Fortunately, there are a ton of solid Java resources all over the web. InfoWorld, for instance, is very good about detailing updates to the language on its dedicated Java page. If you’re looking for help from a community of experts, Oracle maintains a forum where you can ask questions and review what others are doing, as well as a tutorial site. There’s a subreddit, of course, for those needing Java help and tutorials.
Once you’ve mastered some of the language’s fundamentals, you may want to test your skills on some problems, in which case, HackerRank has you covered.
Although used by relatively few developers compared to other languages such as Java and Python, Kotlin could catch on rapidly, especially since Google named it a first-class language for Android development.
Google is so intent on making Kotlin a popular language, in fact, that it now offers an online course, Android Basics in Kotlin, which is an excellent starting point for beginners. There’s also additional, Google-hosted classes, including Kotlin Bootcamp for Programmers, Android Kotlin Fundamentals, and, for those with a bit more experience, Advanced Android in Kotlin.
While the majority of Kotlin developers use the language to build mobile apps, it’s also increasingly utilized for web backend projects, desktop apps, and even Internet of Things (IoT) projects. Even if you’re not interested in building Android apps, in other words, it’s worth a look.
In the beginning, those developers playing in the Apple software ecosystem only had Objective-C to program in. And then, after three decades, some developers within Apple decided it was time for something new. In 2014, the product of their hard work, Swift, made its debut, and quickly gained features (and lost some gnarly issues) over the next several years.

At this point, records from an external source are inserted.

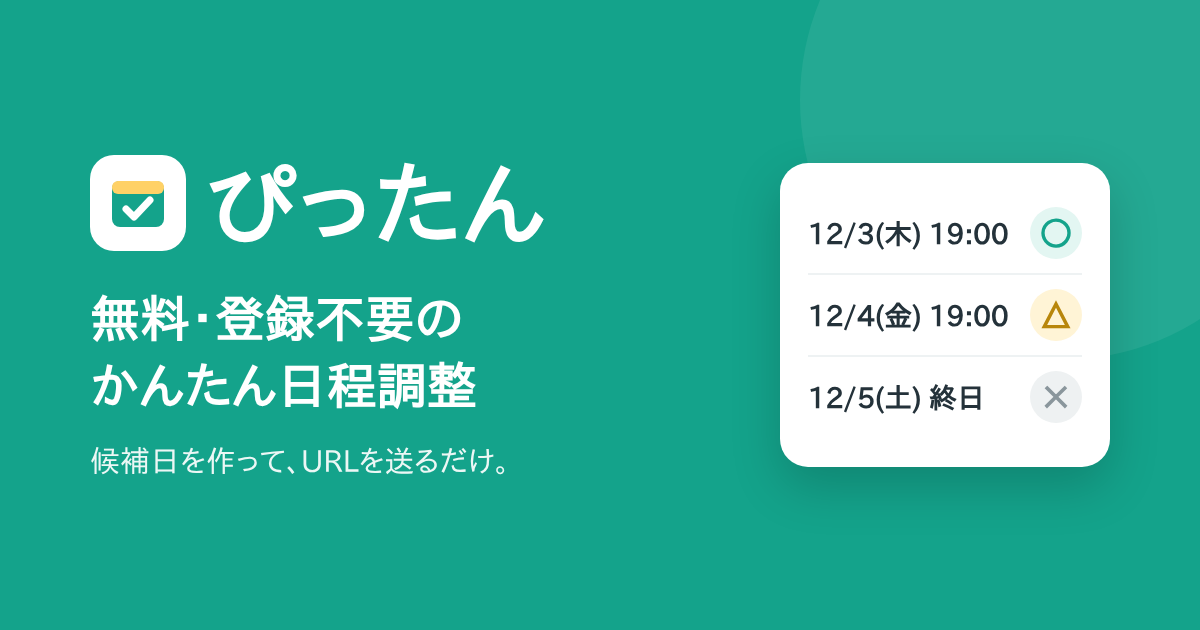
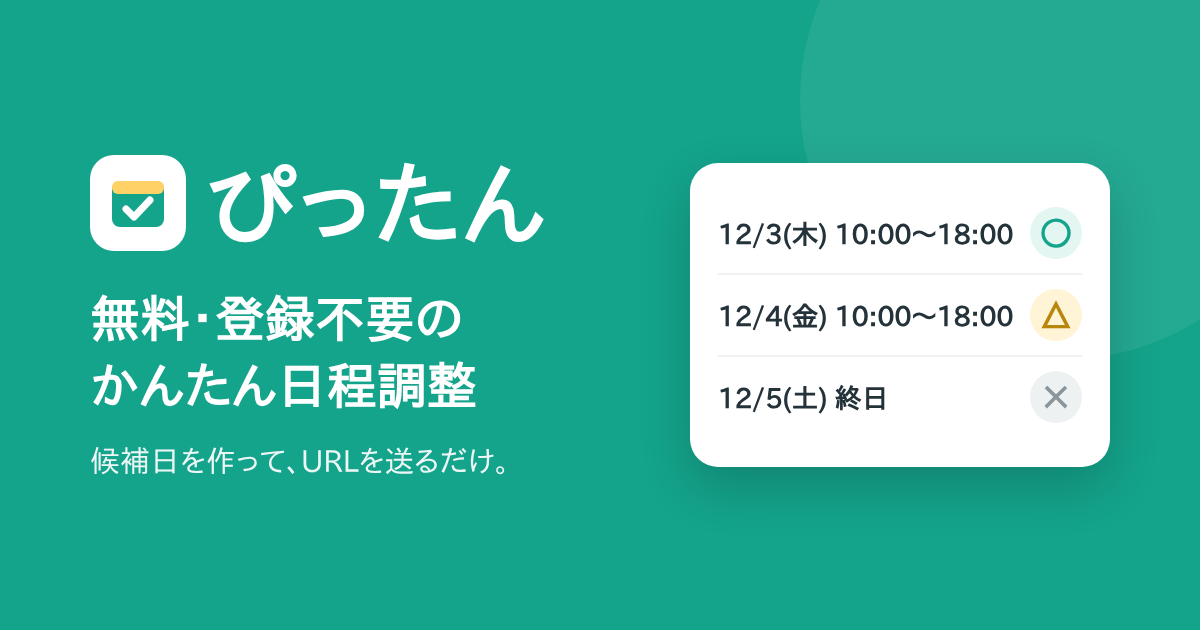
「基本の時間帯」のデフォルトを 10:00〜18:00 に変更
- 作成画面の基本の時間帯（初期値・全削除時の補充値）を 19:00〜21:00 から 10:00〜18:00 に
- 共有用画像（OGP）のサンプル時刻も 10:00〜18:00 に差し替え、SNS 等のキャッシュ更新のため og:image に ?v=2 を付与
- ブラウザのキャッシュで古い app.js が使われないよう読み込みバージョンを更新、sitemap の lastmod を更新

Claude-Session: https://claude.ai/code/session_01SjAeHfEEDzVDQtTdZE3CKF

Changed region(s): [[0.555, 0.2413, 0.8633, 0.754]]

diff --git a/docs/js/app.js b/docs/js/app.js
@@ -217,7 +217,7 @@
       days: {},
       free: [],
       useTime: true,
-      defaults: [{ start: '19:00', end: '21:00' }],
+      defaults: [{ start: '10:00', end: '18:00' }],
       month: new Date(now.getFullYear(), now.getMonth(), 1),
     };
     if (editing) {
@@ -414,7 +414,7 @@
         '<div class="def-actions"><button type="button" class="link-btn" id="addDef">＋ 時間帯を追加</button>' +
         '<button type="button" class="btn sm" id="applyAll"' + (sortedDates().length ? '' : ' disabled') + '>選択中の全日付をこの時間にする</button></div></div>';
       bindSlotRows($defaults, function () { return st.defaults; }, function () {
-        if (!st.defaults.length) st.defaults.push({ start: '19:00', end: '21:00' });
+        if (!st.defaults.length) st.defaults.push({ start: '10:00', end: '18:00' });
         renderDefaults();
       });
       document.getElementById('addDef').onclick = function () {

diff --git a/docs/index.html b/docs/index.html
@@ -22,7 +22,7 @@
   <meta property="og:type" content="website">
   <meta property="og:site_name" content="ぴったん">
   <meta property="og:locale" content="ja_JP">
-  <meta property="og:image" content="https://pittan.pages.dev/ogp.png">
+  <meta property="og:image" content="https://pittan.pages.dev/ogp.png?v=2">
   <meta property="og:image:width" content="1200">
   <meta property="og:image:height" content="630">
   <meta property="og:image:alt" content="ぴったん — 無料・登録不要のかんたん日程調整">
@@ -94,6 +94,6 @@
   <script src="js/core.js?v=8"></script>
   <script src="js/secure.js?v=8"></script>
   <script src="js/api.js?v=8"></script>
-  <script src="js/app.js?v=9"></script>
+  <script src="js/app.js?v=10"></script>
 </body>
 </html>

The latest versions of Swift offer increased module stability and a stable binary interface, boosting the language’s flexibility. It’s essential to know if you have any interest in building apps and services for iOS, iPadOS, macOS, watchOS, and anything else that Apple might choose to debut over the next several years (*cough* augmented reality OS *cough*). And iOS knowledge is vital if you’re doing anything that intersects with mobile apps and services.
If you’re studying the elements of Swift, get to know functions, loops, sets, arrays, and strings, as well as structs and classes. Swift Playgrounds, although ostensibly targeted at kids, is useful for beginning Swift coders of all ages.
According to the 2020 edition of the Stack Overflow Developer Survey, some 67.1 percent of surveyed developers said they loved TypeScript, just ahead of Python (66.7 percent) and Kotlin (62.9 percent). That’s some powerful incentive to give it a try.